-- Your goal --
An exact copy of the records below is needed, with every picture left out.

[Web page revision data]
****

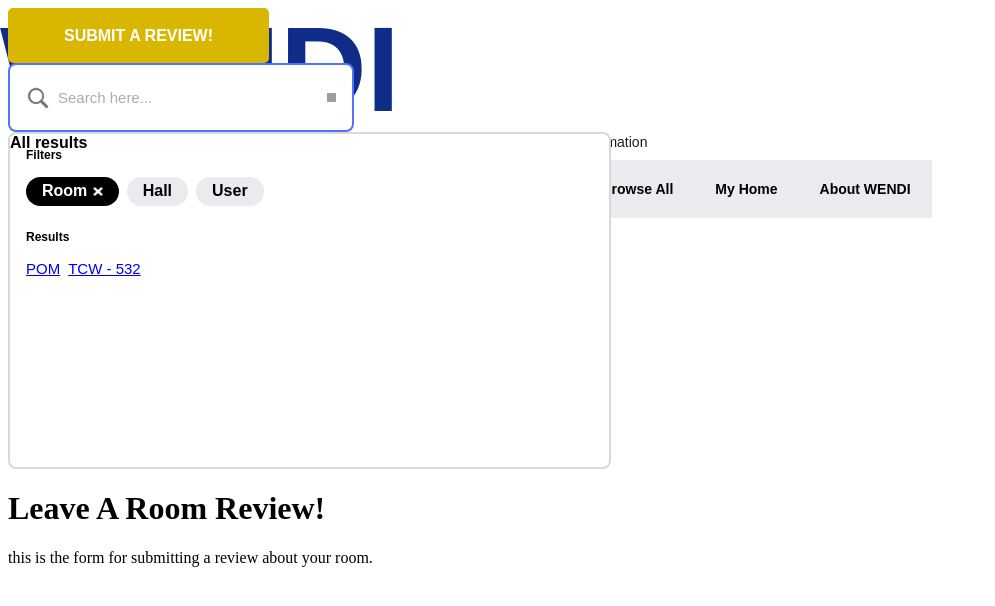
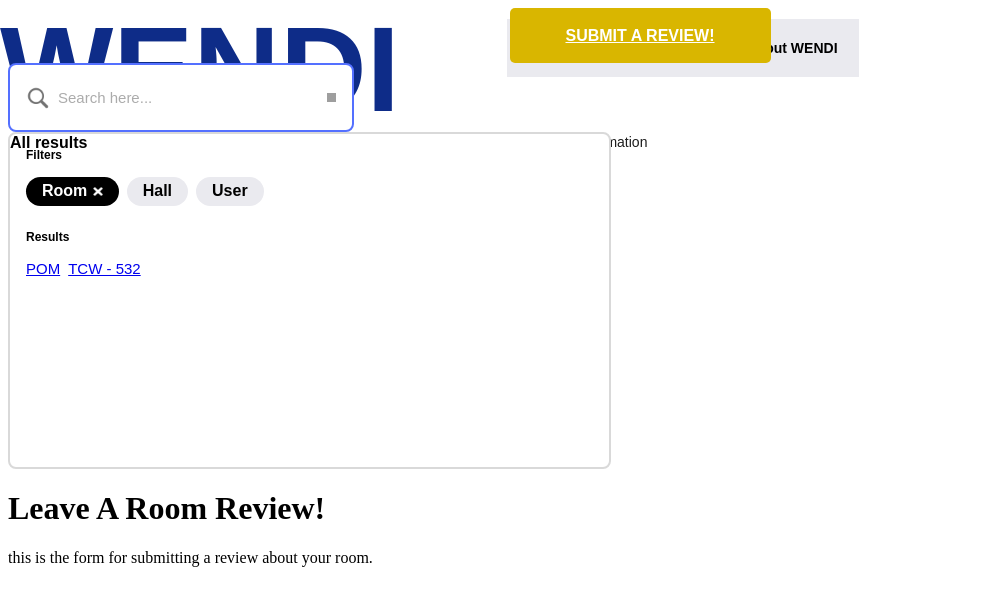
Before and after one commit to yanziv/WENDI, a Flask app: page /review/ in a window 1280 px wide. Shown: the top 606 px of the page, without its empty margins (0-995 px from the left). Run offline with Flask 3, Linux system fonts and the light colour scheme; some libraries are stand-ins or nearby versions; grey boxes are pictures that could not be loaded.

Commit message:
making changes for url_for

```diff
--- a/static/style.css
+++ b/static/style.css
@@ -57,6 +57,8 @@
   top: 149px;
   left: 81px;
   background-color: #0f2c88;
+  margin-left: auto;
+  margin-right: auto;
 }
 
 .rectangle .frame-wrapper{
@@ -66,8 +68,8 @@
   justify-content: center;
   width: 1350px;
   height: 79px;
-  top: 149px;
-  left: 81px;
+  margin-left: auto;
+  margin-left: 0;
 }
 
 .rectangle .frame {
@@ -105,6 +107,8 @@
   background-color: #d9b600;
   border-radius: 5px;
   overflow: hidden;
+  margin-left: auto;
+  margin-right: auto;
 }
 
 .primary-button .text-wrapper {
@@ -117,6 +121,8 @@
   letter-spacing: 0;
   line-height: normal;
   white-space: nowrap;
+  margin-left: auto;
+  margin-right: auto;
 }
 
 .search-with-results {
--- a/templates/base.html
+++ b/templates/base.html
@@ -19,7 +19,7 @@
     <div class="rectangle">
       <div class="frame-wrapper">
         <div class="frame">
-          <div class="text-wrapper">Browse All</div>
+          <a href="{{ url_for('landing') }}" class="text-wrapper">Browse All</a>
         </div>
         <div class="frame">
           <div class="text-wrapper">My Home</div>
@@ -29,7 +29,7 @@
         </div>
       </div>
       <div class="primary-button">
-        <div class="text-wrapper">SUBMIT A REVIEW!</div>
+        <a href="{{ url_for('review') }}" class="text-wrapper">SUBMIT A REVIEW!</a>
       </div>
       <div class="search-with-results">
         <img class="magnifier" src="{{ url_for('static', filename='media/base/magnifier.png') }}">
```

****

-- Written response --
Before and after one commit to yanziv/WENDI, a Flask app: page /review/ in a window 1280 px wide. Shown: the top 606 px of the page, without its empty margins (0-995 px from the left). Run offline with Flask 3, Linux system fonts and the light colour scheme; some libraries are stand-ins or nearby versions; grey boxes are pictures that could not be loaded.

Commit message:
making changes for url_for

```diff
--- a/static/style.css
+++ b/static/style.css
@@ -57,6 +57,8 @@
   top: 149px;
   left: 81px;
   background-color: #0f2c88;
+  margin-left: auto;
+  margin-right: auto;
 }
 
 .rectangle .frame-wrapper{
@@ -66,8 +68,8 @@
   justify-content: center;
   width: 1350px;
   height: 79px;
-  top: 149px;
-  left: 81px;
+  margin-left: auto;
+  margin-left: 0;
 }
 
 .rectangle .frame {
@@ -105,6 +107,8 @@
   background-color: #d9b600;
   border-radius: 5px;
   overflow: hidden;
+  margin-left: auto;
+  margin-right: auto;
 }
 
 .primary-button .text-wrapper {
@@ -117,6 +121,8 @@
   letter-spacing: 0;
   line-height: normal;
   white-space: nowrap;
+  margin-left: auto;
+  margin-right: auto;
 }
 
 .search-with-results {
--- a/templates/base.html
+++ b/templates/base.html
@@ -19,7 +19,7 @@
     <div class="rectangle">
       <div class="frame-wrapper">
         <div class="frame">
-          <div class="text-wrapper">Browse All</div>
+          <a href="{{ url_for('landing') }}" class="text-wrapper">Browse All</a>
         </div>
         <div class="frame">
           <div class="text-wrapper">My Home</div>
@@ -29,7 +29,7 @@
         </div>
       </div>
       <div class="primary-button">
-        <div class="text-wrapper">SUBMIT A REVIEW!</div>
+        <a href="{{ url_for('review') }}" class="text-wrapper">SUBMIT A REVIEW!</a>
       </div>
       <div class="search-with-results">
         <img class="magnifier" src="{{ url_for('static', filename='media/base/magnifier.png') }}">
```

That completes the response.